The cluster analysis is based on a cut-off algorythm where clusters are found where within-community mutual voting is significatnly stronger than outside-comunity votes. The visualisation uses the Fruchterman-Reingold algorythm and draws same-community countries in proximity. Country-size represents total number of points recieved 1999-2019.
Telephone voters of culturally close countries are found to appreciate the musical contributions of their in-group members. The country-groups found using the voter patterns show that cultural and historical clusters of countries like Scandinavia, former Yugoslavia or former Soviet states, still generally prefer the music from eachother's countries.
This visualisation uses the igraph package for R and visualises community members near each other using the Fruchterman-Reingold algorithm which takes into account the edge weights defined by the total mutual points awarded between each pair of countries in the Eurovision Song Contest finals of the past decades.
This network visualises the land borders of countries of the world. It truthfully depicts relative population sizes and honors neighbor-relations, but otherwise disreguards geograph space. How does our view of the world exist in our minds?
This alternative world map was made to facilitate the re-thinking of concepts like countries and continents, and to trick the beholder into turning the attention inwards - towards the beholder of such consepts and the cognitive functions on which we rely to order and navigate in the world. We can recognise the world in it, but need to rediscover and realign the alternative map to our established perseption in order to read the image.
A world map visualised by algoritmic placement of country-nodes in a network of countries joined by land-borders.
Download here the edited pdf and the original script in R using igraph and relational data to create the world-map network.

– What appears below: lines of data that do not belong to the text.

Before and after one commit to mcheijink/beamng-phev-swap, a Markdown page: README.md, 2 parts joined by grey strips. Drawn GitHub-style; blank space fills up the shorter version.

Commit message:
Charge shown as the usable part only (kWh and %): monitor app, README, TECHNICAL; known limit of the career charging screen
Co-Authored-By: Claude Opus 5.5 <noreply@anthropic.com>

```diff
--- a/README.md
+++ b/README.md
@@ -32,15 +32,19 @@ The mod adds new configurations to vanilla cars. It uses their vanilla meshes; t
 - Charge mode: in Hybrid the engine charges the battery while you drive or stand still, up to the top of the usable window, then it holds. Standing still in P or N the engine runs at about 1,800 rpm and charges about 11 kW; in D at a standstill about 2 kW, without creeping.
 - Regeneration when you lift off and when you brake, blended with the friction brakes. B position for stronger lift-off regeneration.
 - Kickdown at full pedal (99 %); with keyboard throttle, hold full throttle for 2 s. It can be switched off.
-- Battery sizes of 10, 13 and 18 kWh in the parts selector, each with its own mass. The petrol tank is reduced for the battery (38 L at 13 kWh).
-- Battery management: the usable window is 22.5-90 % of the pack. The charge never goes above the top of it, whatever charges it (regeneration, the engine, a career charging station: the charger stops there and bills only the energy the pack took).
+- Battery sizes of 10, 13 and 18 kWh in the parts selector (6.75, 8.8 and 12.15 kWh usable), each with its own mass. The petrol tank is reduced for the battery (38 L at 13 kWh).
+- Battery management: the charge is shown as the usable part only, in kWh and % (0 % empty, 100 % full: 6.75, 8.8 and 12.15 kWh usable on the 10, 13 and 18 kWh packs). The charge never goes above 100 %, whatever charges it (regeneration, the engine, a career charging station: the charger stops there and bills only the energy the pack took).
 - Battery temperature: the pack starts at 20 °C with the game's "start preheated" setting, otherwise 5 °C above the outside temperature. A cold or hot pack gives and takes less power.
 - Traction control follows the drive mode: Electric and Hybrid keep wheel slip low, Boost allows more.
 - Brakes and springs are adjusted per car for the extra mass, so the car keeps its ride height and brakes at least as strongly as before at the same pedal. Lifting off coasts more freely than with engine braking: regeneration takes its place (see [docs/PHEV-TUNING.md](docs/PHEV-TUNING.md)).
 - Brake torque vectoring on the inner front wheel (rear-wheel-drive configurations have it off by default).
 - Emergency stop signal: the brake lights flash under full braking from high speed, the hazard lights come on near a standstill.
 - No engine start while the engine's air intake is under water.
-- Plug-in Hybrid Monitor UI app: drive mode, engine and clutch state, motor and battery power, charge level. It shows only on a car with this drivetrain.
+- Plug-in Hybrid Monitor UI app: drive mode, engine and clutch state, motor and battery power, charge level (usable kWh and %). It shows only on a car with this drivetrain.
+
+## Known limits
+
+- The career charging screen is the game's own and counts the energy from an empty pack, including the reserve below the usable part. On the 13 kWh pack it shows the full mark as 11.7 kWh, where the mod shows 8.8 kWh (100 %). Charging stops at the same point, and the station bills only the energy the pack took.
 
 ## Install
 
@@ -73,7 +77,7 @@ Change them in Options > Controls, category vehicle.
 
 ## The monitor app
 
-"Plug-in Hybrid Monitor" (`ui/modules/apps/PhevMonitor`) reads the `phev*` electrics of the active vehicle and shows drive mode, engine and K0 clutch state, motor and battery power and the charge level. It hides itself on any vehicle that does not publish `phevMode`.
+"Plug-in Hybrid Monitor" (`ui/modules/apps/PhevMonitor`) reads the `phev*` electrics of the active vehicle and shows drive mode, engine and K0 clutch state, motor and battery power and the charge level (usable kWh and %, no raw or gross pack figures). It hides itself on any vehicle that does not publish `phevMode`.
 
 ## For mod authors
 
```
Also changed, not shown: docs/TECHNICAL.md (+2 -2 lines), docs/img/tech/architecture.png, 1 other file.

Infographs communicate factual information about the world and permit us form our understanding of it. Once acquired, though, our understanding of the world is sticky. Humans rely on habits and acquired patterns to function since a constantly reevaluation of our surrounding would be cognatively exhausting. Still, sticking to old info is a cognitive bias and problematic trait in human behaviour. Public helath super-lecturer Hans Rosling noted that the world view of his students corresponded roughly to the socioeconomic state of the world at the time when their teachers were children.
I am fasinated by the waking up from perseptional slumbers. The moment when captured atention or kindeled interest precipitates re-thinking. Here, the statistician and the artist meet and converge over bothe objectives and means to, as Picaso said, brush away from the soul the dust of everyday life.

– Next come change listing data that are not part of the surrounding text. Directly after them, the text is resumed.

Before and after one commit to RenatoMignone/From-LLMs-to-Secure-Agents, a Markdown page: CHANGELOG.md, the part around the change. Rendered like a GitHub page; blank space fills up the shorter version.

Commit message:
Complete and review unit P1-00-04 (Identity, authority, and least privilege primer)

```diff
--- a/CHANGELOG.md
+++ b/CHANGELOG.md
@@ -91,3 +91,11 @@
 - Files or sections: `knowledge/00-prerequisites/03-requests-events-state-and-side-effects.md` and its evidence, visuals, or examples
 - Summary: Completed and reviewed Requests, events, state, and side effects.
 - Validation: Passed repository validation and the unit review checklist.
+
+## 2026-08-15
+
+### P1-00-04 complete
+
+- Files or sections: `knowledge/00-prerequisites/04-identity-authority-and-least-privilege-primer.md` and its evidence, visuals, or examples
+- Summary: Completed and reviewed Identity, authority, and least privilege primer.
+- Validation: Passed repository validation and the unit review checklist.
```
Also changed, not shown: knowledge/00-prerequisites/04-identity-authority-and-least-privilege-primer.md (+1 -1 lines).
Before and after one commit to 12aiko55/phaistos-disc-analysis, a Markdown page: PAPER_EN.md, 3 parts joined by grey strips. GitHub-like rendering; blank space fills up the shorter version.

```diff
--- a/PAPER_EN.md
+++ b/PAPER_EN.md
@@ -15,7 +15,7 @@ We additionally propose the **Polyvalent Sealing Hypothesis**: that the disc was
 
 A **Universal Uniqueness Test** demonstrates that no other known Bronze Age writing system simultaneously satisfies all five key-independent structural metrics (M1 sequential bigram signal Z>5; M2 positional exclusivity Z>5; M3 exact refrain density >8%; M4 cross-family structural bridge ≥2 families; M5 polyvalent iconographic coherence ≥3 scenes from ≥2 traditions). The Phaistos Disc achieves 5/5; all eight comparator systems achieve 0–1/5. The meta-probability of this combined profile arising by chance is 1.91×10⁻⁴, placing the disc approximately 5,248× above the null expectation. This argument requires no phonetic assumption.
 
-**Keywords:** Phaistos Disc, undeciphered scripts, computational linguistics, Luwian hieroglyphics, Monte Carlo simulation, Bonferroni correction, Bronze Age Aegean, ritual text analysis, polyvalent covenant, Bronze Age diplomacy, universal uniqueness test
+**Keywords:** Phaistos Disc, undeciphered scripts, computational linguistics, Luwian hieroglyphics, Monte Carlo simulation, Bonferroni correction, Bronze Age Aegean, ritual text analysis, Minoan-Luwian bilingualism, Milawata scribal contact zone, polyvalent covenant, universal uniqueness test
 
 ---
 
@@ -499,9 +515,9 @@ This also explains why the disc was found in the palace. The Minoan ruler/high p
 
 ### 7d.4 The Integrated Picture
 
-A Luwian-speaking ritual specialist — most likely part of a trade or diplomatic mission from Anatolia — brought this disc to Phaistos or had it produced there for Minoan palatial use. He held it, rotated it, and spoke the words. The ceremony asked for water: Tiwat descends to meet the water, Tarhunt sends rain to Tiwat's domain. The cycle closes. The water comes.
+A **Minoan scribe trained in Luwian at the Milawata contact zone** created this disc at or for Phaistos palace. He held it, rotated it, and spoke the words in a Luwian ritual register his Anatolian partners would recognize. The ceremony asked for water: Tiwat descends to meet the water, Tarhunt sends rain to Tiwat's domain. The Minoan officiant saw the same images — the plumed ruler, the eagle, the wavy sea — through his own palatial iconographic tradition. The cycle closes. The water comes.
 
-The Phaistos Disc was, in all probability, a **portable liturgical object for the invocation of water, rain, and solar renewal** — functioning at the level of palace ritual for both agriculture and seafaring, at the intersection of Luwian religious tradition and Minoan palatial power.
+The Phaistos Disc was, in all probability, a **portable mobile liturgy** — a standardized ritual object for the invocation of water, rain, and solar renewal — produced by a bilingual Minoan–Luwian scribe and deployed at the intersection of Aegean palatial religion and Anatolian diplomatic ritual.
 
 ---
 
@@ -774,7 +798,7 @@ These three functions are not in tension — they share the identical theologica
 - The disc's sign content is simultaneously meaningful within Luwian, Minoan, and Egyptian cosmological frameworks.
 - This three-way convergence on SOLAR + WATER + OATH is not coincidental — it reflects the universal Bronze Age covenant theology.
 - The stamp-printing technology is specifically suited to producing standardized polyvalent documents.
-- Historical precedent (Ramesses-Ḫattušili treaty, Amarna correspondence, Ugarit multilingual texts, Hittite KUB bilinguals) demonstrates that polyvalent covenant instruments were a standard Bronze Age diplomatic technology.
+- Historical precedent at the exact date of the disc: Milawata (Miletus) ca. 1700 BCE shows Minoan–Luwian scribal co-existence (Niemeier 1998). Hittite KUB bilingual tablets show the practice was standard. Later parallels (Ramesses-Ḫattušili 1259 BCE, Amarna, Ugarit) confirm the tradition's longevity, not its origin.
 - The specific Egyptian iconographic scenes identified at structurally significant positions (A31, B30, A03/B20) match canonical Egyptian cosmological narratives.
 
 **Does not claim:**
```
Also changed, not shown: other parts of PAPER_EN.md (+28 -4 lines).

For an event at the Mind Foundation in Berlin, I was invited to participate in a collaboration with other computer scientists, artists and neuroscientists for an exposition with EDGE neuroart in 2020.
Using raw data collected from neurons in mice brains, network tools and a tweaked random network generator, these are parts of the piece that our group generated for the exhibition in Berlin.
The poster is based in structural differences between uninhibitedly random networks and the real-world structure of the observed neural networks photographed in developing mice brains.
The animation draws on principles of establishing a network structure using basic structural measurements and the consequent generation of similarly structured random networks.
Like the above poster, the use of the network methodology has been left behind in the persuite of artistic rather than analytical goals.
Email me at contact at Lilljegren dot com or fill in the following form to reach me. I am based in Brussels - Belgium.